Most people in the workforce are aware of the effect of ‘body language’ (or physiology to be more precise), in communicating the true meaning of what someone is saying, and certainly those people who use the phone as their main means of communication will also be aware of the deeper layers of meaning that can be detected in someone’s tonality in addition to the words they are actually speaking.

But not everyone is aware that there is another layer of understanding that can make a world of difference to the effectiveness of your communication and the influence it can have on those with whom you interact on a daily basis. In the world of a profiler, these layers are called “Convincer Channels.”  Simply put, convincer channels are the primary ways in which someone needs to receive information in order to be convinced about something, or to make a decision. (e.g. See, Hear, Read & Do) Here are the four main channels of input.

  1. Convinced by Seeing:  A person whose preference is Convinced by Seeing is someone who prefers to see something for themselves in order to be convinced. The saying ‘Seeing is Believing’ could have been written just for them.
  2. Convinced by Hearing: A person whose preference is Convinced by Hearing is someone who likes to hear about something in order to be convinced. They like to engage in discussion with their colleagues as part of their decision making strategy. ‘Word of Mouth’ definitely has an impact for them in their decisions.
  3. Convinced by Reading: A person whose preference is Convinced by Reading is someone who prefers to read information, reports, instructions and other written material in order to become convinced. For them it’s all about ‘reasoning, sense and logic’ and that is best digested and tested through the written word for them.
  4. Convinced by Doing: A person whose preference is Convinced by Doing is someone who prefers to take action or perform the task themselves in order to be convinced. Getting a ‘feel’ for the task at hand definitely appeals to them.

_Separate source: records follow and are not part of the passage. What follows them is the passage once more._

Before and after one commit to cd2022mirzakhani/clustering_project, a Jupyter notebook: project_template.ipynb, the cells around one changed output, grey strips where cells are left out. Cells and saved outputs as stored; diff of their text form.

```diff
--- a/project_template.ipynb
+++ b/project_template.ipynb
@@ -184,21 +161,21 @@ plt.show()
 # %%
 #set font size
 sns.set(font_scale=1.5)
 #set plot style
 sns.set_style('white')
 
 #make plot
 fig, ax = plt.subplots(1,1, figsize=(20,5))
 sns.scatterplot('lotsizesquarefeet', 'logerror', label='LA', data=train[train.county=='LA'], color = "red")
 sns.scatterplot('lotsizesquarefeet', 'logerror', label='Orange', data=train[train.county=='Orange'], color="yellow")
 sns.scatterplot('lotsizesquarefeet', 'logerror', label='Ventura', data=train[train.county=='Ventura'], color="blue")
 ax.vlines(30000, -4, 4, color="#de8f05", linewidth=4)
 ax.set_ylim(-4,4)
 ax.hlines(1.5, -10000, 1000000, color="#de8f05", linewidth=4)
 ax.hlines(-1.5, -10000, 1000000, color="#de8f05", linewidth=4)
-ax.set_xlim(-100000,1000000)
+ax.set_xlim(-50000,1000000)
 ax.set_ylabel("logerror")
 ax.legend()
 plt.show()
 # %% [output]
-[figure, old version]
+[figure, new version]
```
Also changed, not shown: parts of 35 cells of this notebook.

Here is an excellent example of the difference that knowing the preferred convincer channels can make to the effectiveness of the communication flow within a senior management team.

Some time ago I was engaged by a client to assist them with their leadership team. A newly appointed Executive General Manager had just recently assembled his team of direct reports and he was keen to gain a deeper understanding of the team dynamics at play so that he could engender an atmosphere of more open communication and more effective decision making. The team had been working together for approximately three months before I was called in, and it seemed that the decision making process was not as smooth as it potentially could have been between the EGM and his executive team.

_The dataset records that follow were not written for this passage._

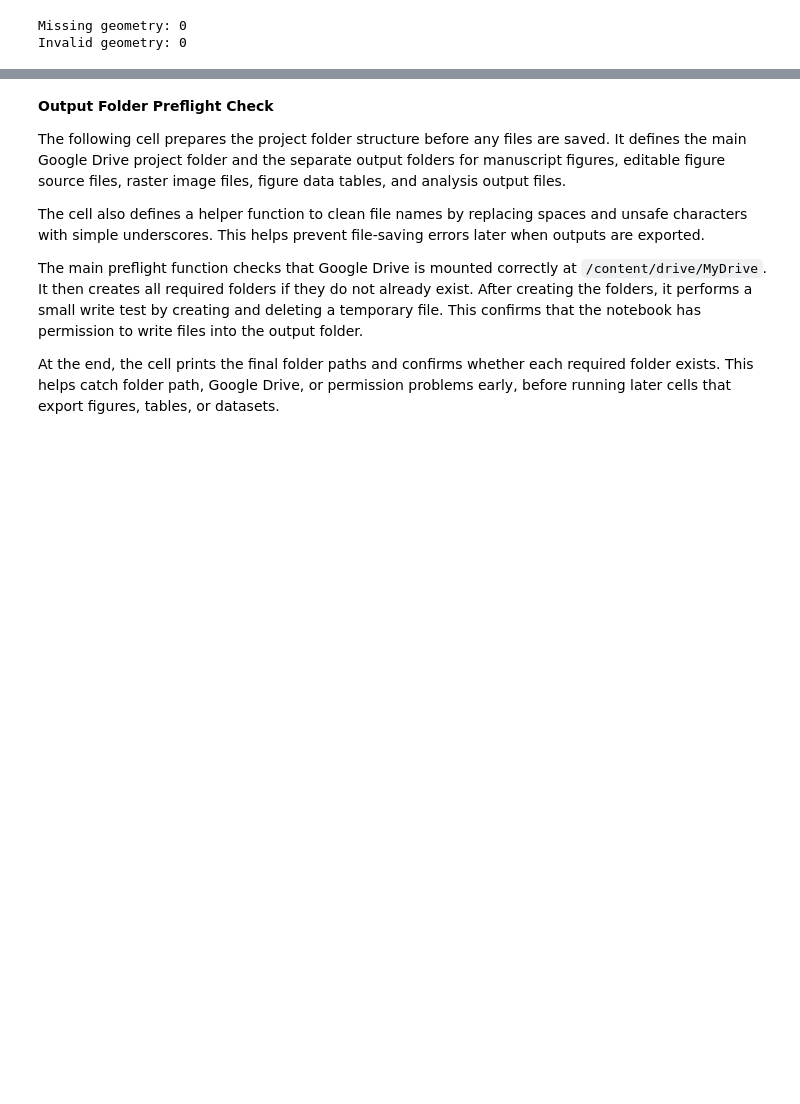
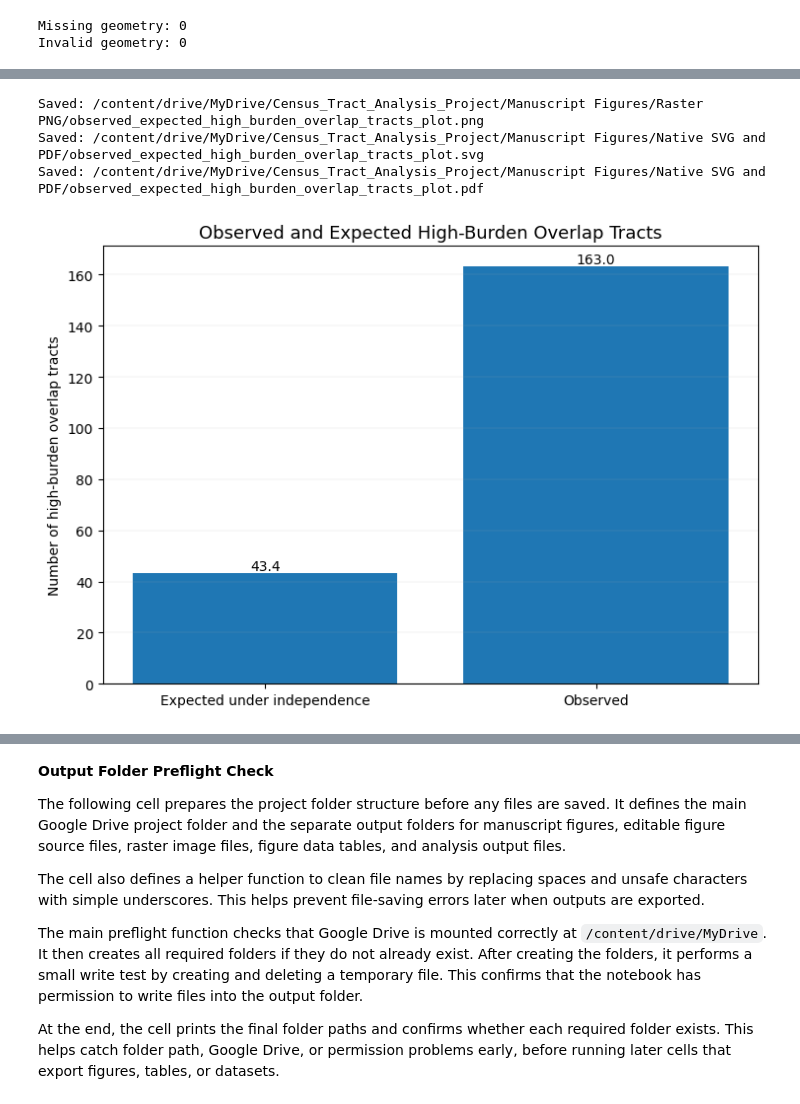
Before and after one commit to ynganatra/houston-census-tract-analysis, a Jupyter notebook: Houston_Census_Tract_Analysis.ipynb, the cells around one changed output, grey strips where cells are left out. Drawn from its saved outputs; the diff is of its cells as text; code cells hidden in the pictures; blank space fills up the shorter version.

```diff
--- a/Houston_Census_Tract_Analysis.ipynb
+++ b/Houston_Census_Tract_Analysis.ipynb
@@ -4283,0 +3211,65 @@ Moran scatterplot data preview
+# %%
+# Observed and Expected High-Burden Overlap Tracts Plot
+# Input: Overlap enrichment summary table from the enrichment analysis cell.
+# Output: Bar plot comparing observed high-burden overlap tracts with the expected count under independence.
+
+import matplotlib.pyplot as plt
+import numpy as np
+import pandas as pd
+
+# Stop if the enrichment table does not exist yet.
+if "overlap_enrichment_df" not in globals():
+    raise NameError("overlap_enrichment_df is not available. Run the overlap enrichment cell first.")
+
+# Helper to pull one value from the enrichment table.
+def _pull_enrichment_value(measure):
+    rows = overlap_enrichment_df.loc[overlap_enrichment_df["measure"] == measure, "value"]
+    if len(rows) == 0:
+        return np.nan
+    return rows.iloc[0]
+
+# Extract the values to plot.
+observed_overlap_plot = float(_pull_enrichment_value("Observed high-burden overlap tracts"))
+expected_overlap_plot = float(_pull_enrichment_value("Expected overlap under independence"))
+
+# Create a small plot-data table for export.
+overlap_enrichment_plot_df = pd.DataFrame(
+    [
+        {"category": "Expected under independence", "overlap_count": expected_overlap_plot},
+        {"category": "Observed", "overlap_count": observed_overlap_plot}
+    ]
+)
+
+# Create the bar plot.
+fig, ax = plt.subplots(figsize=(7.5, 5.2))
+
+ax.bar(
+    overlap_enrichment_plot_df["category"],
+    overlap_enrichment_plot_df["overlap_count"]
+)
+
+# Add value labels above bars.
+for x, y in enumerate(overlap_enrichment_plot_df["overlap_count"]):
+    ax.text(
+        x,
+        y,
+        f"{y:.1f}",
+        ha="center",
+        va="bottom",
+        fontsize=10
+    )
+
+# Add labels and title.
+ax.set_title("Observed and Expected High-Burden Overlap Tracts", fontsize=13)
+ax.set_ylabel("Number of high-burden overlap tracts")
+ax.set_xlabel("")
+ax.grid(axis="y", linewidth=0.3, alpha=0.4)
+
+plt.tight_layout()
+save_figure_set(fig, "observed_expected_high_burden_overlap_tracts_plot")
+plt.show()
+# %% [output]
+Saved: /content/drive/MyDrive/Census_Tract_Analysis_Project/Manuscript Figures/Raster PNG/observed_expected_high_burden_overlap_tracts_plot.png
+Saved: /content/drive/MyDrive/Census_Tract_Analysis_Project/Manuscript Figures/Native SVG and PDF/observed_expected_high_burden_overlap_tracts_plot.svg
+Saved: /content/drive/MyDrive/Census_Tract_Analysis_Project/Manuscript Figures/Native SVG and PDF/observed_expected_high_burden_overlap_tracts_plot.pdf
+[figure, added]
```
Also changed, not shown: parts of 140 cells of this notebook.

Once I had completed my initial investigations one-on-one with the EGM and each member of his executive team, I then conducted an inventory of the team members’ profiles. The most telling discovery that we made early on in the piece was that almost all of the EGM’s direct reports were executives who shared the ‘Convinced by Reading’  convincer channel, whereas their EGM was the ‘odd man out’ because he was very strongly in the ‘Convinced by Hearing’ camp.

Now this may not seem a big deal on the surface, but I can assure you that the effect of this dissonance in convincer channels between the EGM and his executive team was impacting negatively upon their decision making process, and if left unresolved, it had the potential to lead to a dysfunctional relationship.

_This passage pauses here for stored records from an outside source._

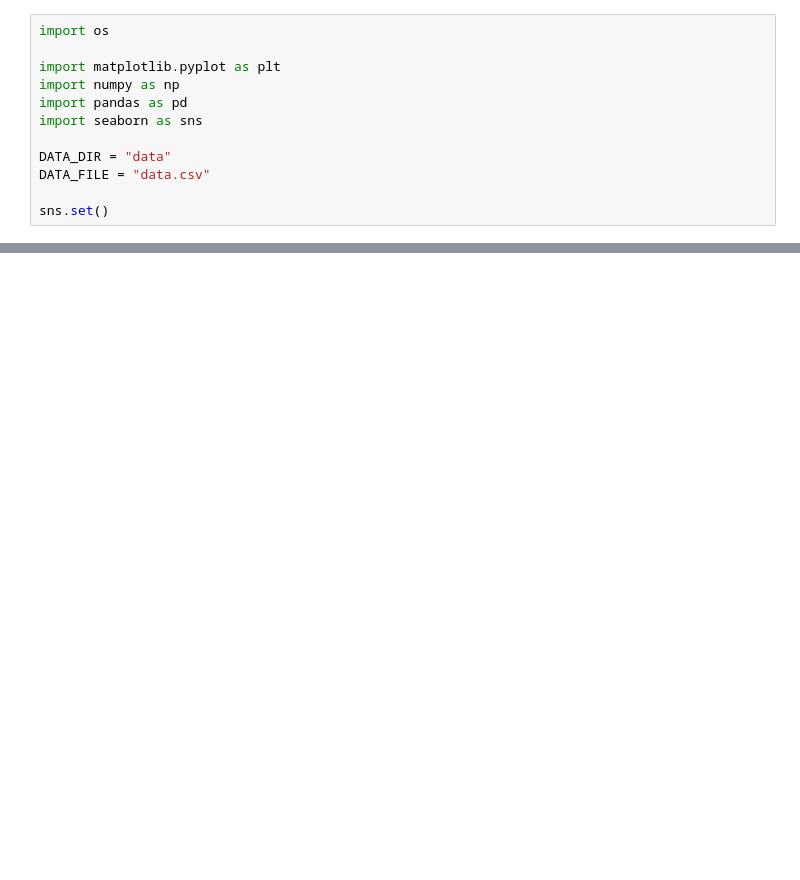
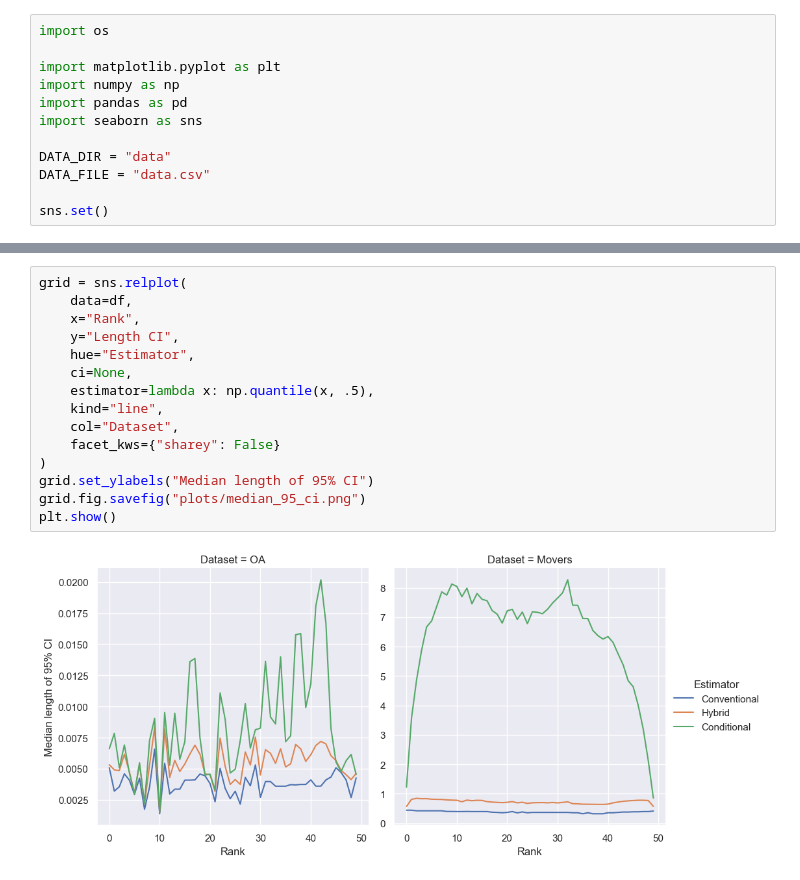
Before and after one commit to arfon/conditional-inference-joss, a Jupyter notebook: simulations/inference_on_losers_empirical/analyze.ipynb, the cells around one changed output, grey strips where cells are left out. Cells and saved outputs as stored; diff of their text form; blank space fills up the shorter version.

```diff
--- a/simulations/inference_on_losers_empirical/analyze.ipynb
+++ b/simulations/inference_on_losers_empirical/analyze.ipynb
@@ -87,0 +59,17 @@ plt.show()
+# %%
+grid = sns.relplot(
+    data=df,
+    x="Rank",
+    y="Length CI",
+    hue="Estimator",
+    ci=None,
+    estimator=lambda x: np.quantile(x, .5),
+    kind="line",
+    col="Dataset",
+    facet_kws={"sharey": False}
+)
+grid.set_ylabels("Median length of 95% CI")
+grid.fig.savefig("plots/median_95_ci.png")
+plt.show()
+# %% [output]
+[figure, added]
```
Also changed, not shown: parts of 11 cells of this notebook, 24 other files.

‘How so?’ you may well ask.

Well here is how the communications were playing out with regard to any key decisions needing to be made. When any of his direct reports needed to gain the support of their EGM for a key initiative, or when any of them needed to put up a business case for a major budgetary decision, they were following what they naturally felt was the key channel of communication. i.e. They prepared a thorough and detailed written report or submission and then they made an appointment with their boss at which time they tabled their submission.

Invariably, he in turn glanced ever so briefly over their report and then without so much as a second look at the material they may have laboured over for a considerable period of time, proceeded to engage them in conversation all about their findings and their recommendations. Each time it developed quickly into a real ‘heart to heart,’ and each time the direct report left the meeting feeling like their submission or proposal had not been taken as seriously it deserved, and that their boss was being almost dismissive in his approach to their carefully considered proposal. They would have preferred that he read their report thoroughly before engaging them in further conversation and deliberation.

For his part, their EGM shared with me the fact that whenever his direct reports came into his office to discuss something of significance that needed his approval or support, he felt like he was getting ‘snowed’ into the decision because in his perception, their written submission was already laying out chapter and verse what they were wanting him to do, without giving him the opportunity to discuss their ideas with him and mull over the consequences, before reviewing the detail of their work.

Both points of view were valid, but it was the perceptual filters of how the two camps were preferring to give or receive information in order to make critical decisions, that was getting in the way of a smooth and effective decision making process.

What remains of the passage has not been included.